Many of us ate wheat and gluten-containing products from infanthood into adulthood, unaware of the many adverse health effects that came with this socially–sanctioned dietary practice, until our bodies forced us to fully appreciate the darker side of wheat. Now, having thrust a baguette into the glutinous heart of the wheat monster, many of us have bodies that are still recovering from its ravages.
Ancient Roman soldiers were punished either with decimation or deprivation of their wheat rations. What does this tell us about the addictive power of wheat?

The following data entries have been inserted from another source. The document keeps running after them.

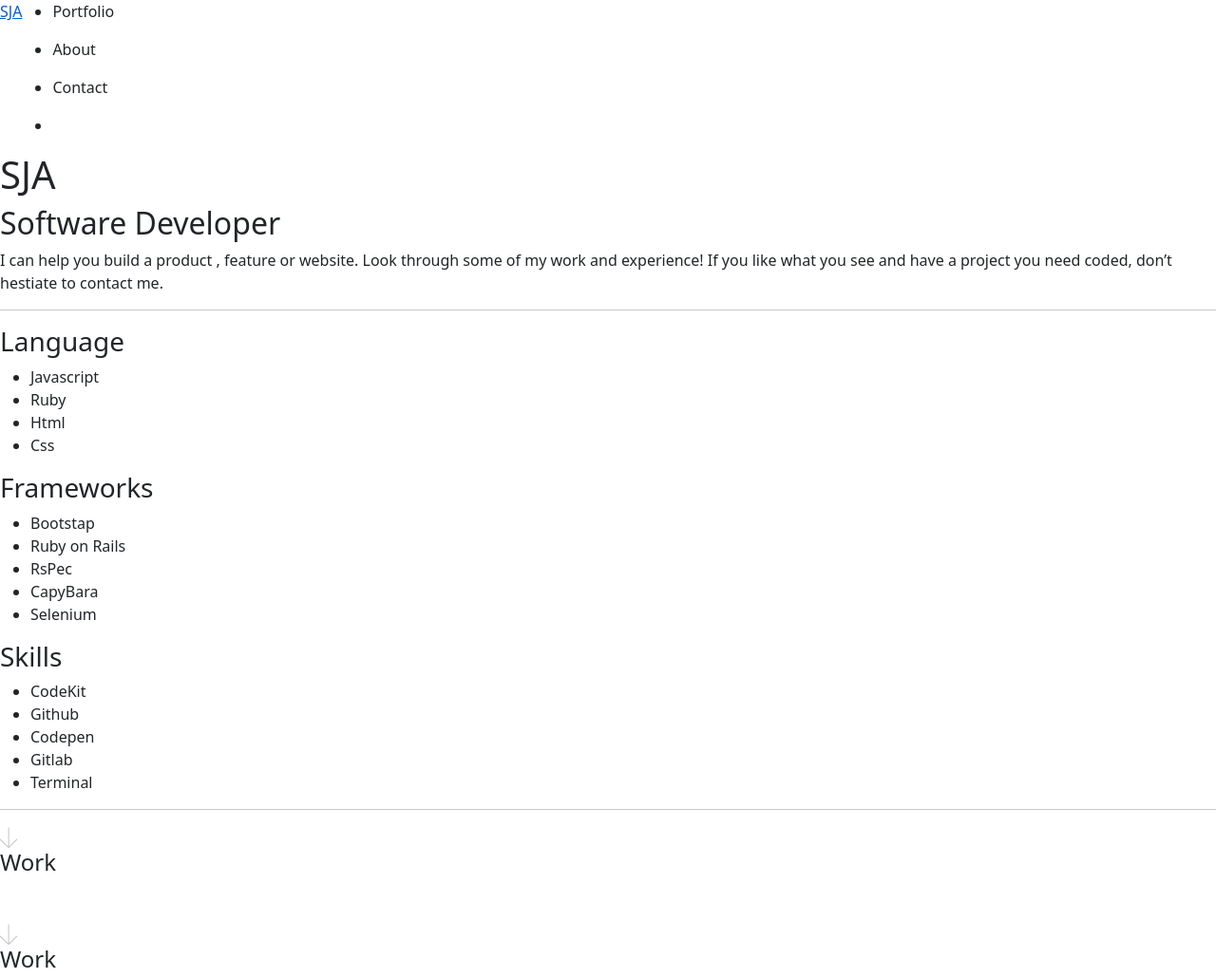
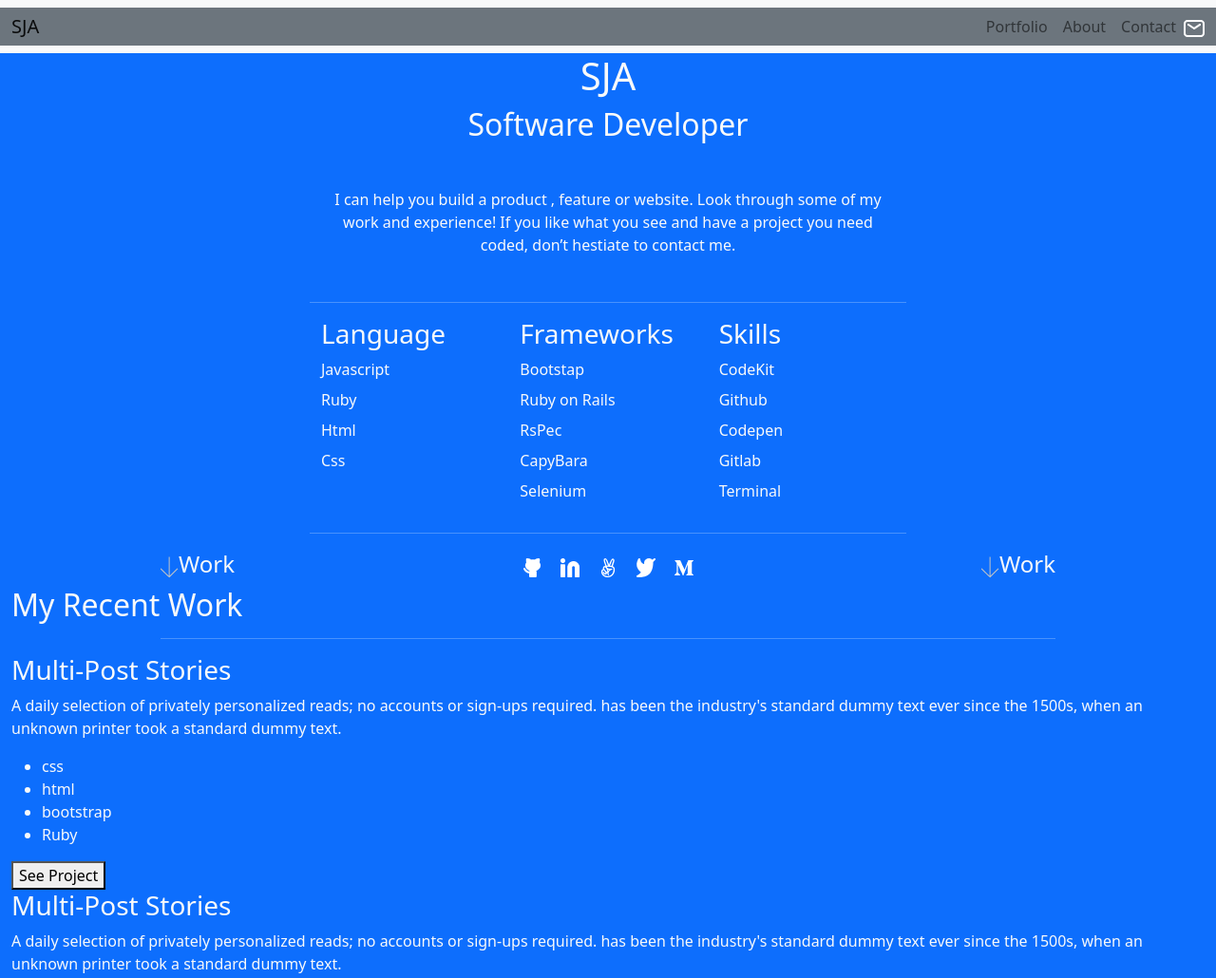
Before and after one commit to sja-thedude/Project-UsingBootstrap, a plain HTML site: page index.html in a window 1280 px wide. Shown: the top 1030 px of the page at 95% size. Drawn offline with nearby package versions, Linux system fonts and the light colour scheme.

Commit message:
Add some styling with bootstrap

```diff
--- a/index.html
+++ b/index.html
@@ -7,12 +7,12 @@
     <title>Personal Portfolio</title>
     <link href="https://cdn.jsdelivr.net/npm/bootstrap@5.0.2/dist/css/bootstrap.min.css" rel="stylesheet" integrity="sha384-EVSTQN3/azprG1Anm3QDgpJLIm9Nao0Yz1ztcQTwFspd3yD65VohhpuuCOmLASjC" crossorigin="anonymous">
   </head>
-  <body>
+  <body class="bg-primary text-light">
     <header class="header">
-      <nav class="nav">
-        <a href="#" class="logo">SJA</a>
+      <!-- <nav class="nav">
+        <a href="#" class="logo">SJA</a> -->
         <!--Desktop Version Menu-->
-        <ul class="nav-ditems">
+        <!-- <ul class="nav-ditems">
           <li class="nav-ditemportfolio">
             <p>Portfolio</p>
           </li>
@@ -26,16 +26,39 @@
             <img src="img/UnionEnv.png" alt="Envelope" />
           </li>
         </ul>
-        <!--Mobile First-->
-         <img class="btn" src="img/Union.png" alt="Union" />
+        Mobile First-->
+         <!-- <img class="btn" src="img/Union.png" alt="Union" /> -->
+      <!-- </nav> -->
+
+
+
+
+      <nav class="navbar navbar-expand-lg navbar-light bg-light">
+        <div class=" bg-secondary container-fluid d-flex justify-content-between">
+          <a class="navbar-brand " href="#">SJA</a>
+            <ul class="navbar-nav">
+              <li class="nav-item">
+                <a class="nav-link " aria-current="page" href="#">Portfolio</a>
+              </li>
+              <li class="nav-item">
+                <a class="nav-link " href="#">About</a>
+              </li>
+              <li class="nav-item">
+                <a class="nav-link " href="#" tabindex="-1" aria-disabled="true">Contact</a>
+              </li>
+              <li class="nav-item my-auto">
+                <img src="img/UnionEnv.png" alt="Envelope" />
+              </li>
+            </ul>
+            </div>
       </nav>
     </header>
-    <section class="mainabout">
-      <section class="intro">
-        <section class="about">
-          <h1>SJA</h1>
-          <h2 class="para">Software Developer</h2>
-          <p class="par">
+    <section class="container-fluid">
+      <section class="">
+        <section class="">
+          <h1 class="mx-auto text-center">SJA</h1>
+          <h2 class="text-center mb-5">Software Developer</h2>
+          <p class="w-50 mx-auto mb-5 container text-center">
             I can help you build a product ,
             feature or website. Look through some of my work and
             experience!
@@ -43,49 +66,49 @@
             don’t hestiate to contact me.
           </p>
         </section>
-        <div class="hr1"><hr></div>
+        <div class="w-50 mx-auto"><hr class=""></div>
 
-        <section class="head">
-          <div class="lang">
+        <section class="row w-50 mx-auto ">
+          <div class="col-sm-4">
             <h3>Language</h3>
-            <ul>
-              <li class="l1">Javascript</li>
-              <li class="l2">Ruby</li>
-              <li class="l3">Html</li>
-              <li class="l4">Css</li>
+            <ul class="list-inline">
+              <li class="mb-2">Javascript</li>
+              <li class="mb-2">Ruby</li>
+              <li class="mb-2">Html</li>
+              <li class="mb-2">Css</li>
             </ul>
           </div>
-          <div class="fw">
+          <div class="col-sm-4">
             <h3>Frameworks</h3>
-            <ul>
-              <li class="fw1">Bootstap</li>
-              <li class="fw2">Ruby on Rails</li>
-              <li class="fw3">RsPec</li>
-              <li class="fw4">CapyBara</li>
-              <li class="fw5">Selenium</li>
+            <ul class="list-inline">
+              <li class="mb-2">Bootstap</li>
+              <li class="mb-2">Ruby on Rails</li>
+              <li class="mb-2">RsPec</li>
+              <li class="mb-2">CapyBara</li>
+              <li class="mb-2">Selenium</li>
             </ul>
           </div>
-          <div class="skills">
+          <div class="col-sm-4">
             <h3>Skills</h3>
-            <ul>
-              <li class="s1">CodeKit</li>
-              <li class="s2">Github</li>
-              <li class="s3">Codepen</li>
-              <li class="s4">Gitlab</li>
-              <li class="s5">Terminal</li>
+            <ul class="list-inline">
+              <li class="mb-2">CodeKit</li>
+              <li class="mb-2">Github</li>
+              <li class="mb-2">Codepen</li>
+              <li class="mb-2">Gitlab</li>
+              <li class="mb-2">Terminal</li>
             </ul>
           </div>
         </section>
-        <div class="hr2"><hr></div>
-        <div class="socialicon">
-          <div class="workicon1">
+        <div class="w-50 mx-auto"><hr class=""></div>
+        <div class="w-75 mx-auto d-flex justify-content-between ">
+          <div class="d-flex align-items-center">
             <img src="img/arrowdown.png" alt="Arrow" />
             <h4>Work</h4>
           </div>
           <div class="link">
             <img src="img/SocialMedia.png" alt="Social Media" />
           </div>
-          <div class="workicon2">
+          <div class="d-flex align-items-center">
             <img src="img/arrowdown.png" alt="Arrow" />
             <h4>Work</h4>
           </div>
@@ -93,7 +116,7 @@
       </section>
       <section class="work">
         <h2>My Recent Work</h2>
-        <div class="hr3"><hr></div>
+        <div class="w-75 mx-auto"><hr class=""></div>
         <section class="w1">
           <div class="imgplaceholder"></div>
           <div class="w1p">
```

People often balk at the concept that a gluten-free diet may improve the condition of autistic children. For so many who have tried it, the proof is not in academic publications but in the (gluten free) pudding. Nothing is more compelling than seeing improvement with your own eyes, not even a randomized, double-blinded clinical trial.